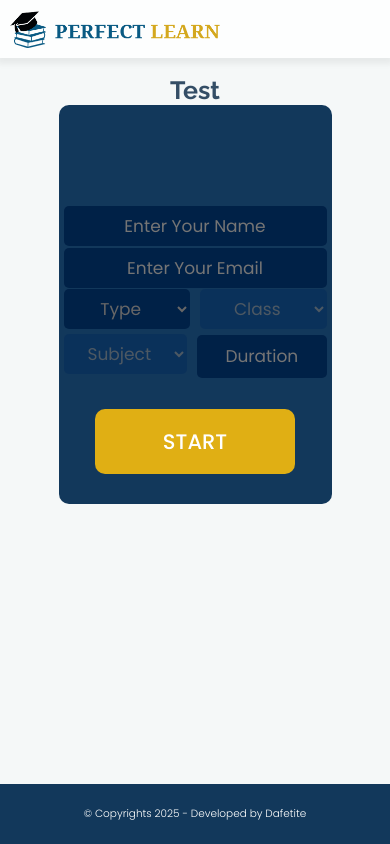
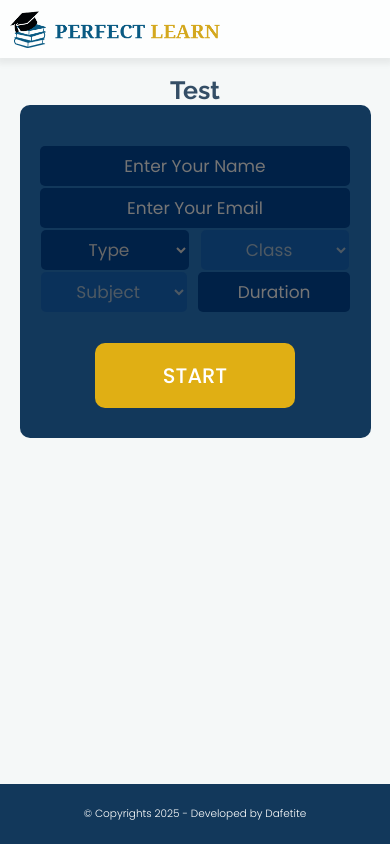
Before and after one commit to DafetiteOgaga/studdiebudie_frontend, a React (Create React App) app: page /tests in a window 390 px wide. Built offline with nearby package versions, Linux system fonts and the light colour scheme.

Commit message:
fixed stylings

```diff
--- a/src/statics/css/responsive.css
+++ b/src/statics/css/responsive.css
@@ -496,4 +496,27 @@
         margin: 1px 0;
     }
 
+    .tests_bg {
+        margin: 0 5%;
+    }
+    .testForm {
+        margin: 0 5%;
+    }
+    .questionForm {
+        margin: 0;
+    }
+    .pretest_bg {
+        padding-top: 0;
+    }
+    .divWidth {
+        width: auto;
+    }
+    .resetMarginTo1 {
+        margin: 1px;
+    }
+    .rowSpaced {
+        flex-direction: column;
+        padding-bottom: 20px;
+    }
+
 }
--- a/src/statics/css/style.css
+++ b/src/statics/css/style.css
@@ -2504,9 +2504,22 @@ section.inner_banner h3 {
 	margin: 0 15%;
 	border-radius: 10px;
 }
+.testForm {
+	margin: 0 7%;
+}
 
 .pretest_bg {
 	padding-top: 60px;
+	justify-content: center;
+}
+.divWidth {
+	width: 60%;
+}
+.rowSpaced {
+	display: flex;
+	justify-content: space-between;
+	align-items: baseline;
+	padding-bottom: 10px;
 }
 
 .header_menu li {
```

■ EXERCISE BRIEF: The word "bottom" occurs on some lines of the entries. Work out how many such lines there are and reply with the number alone.

■ EXERCISE SOLUTION: 2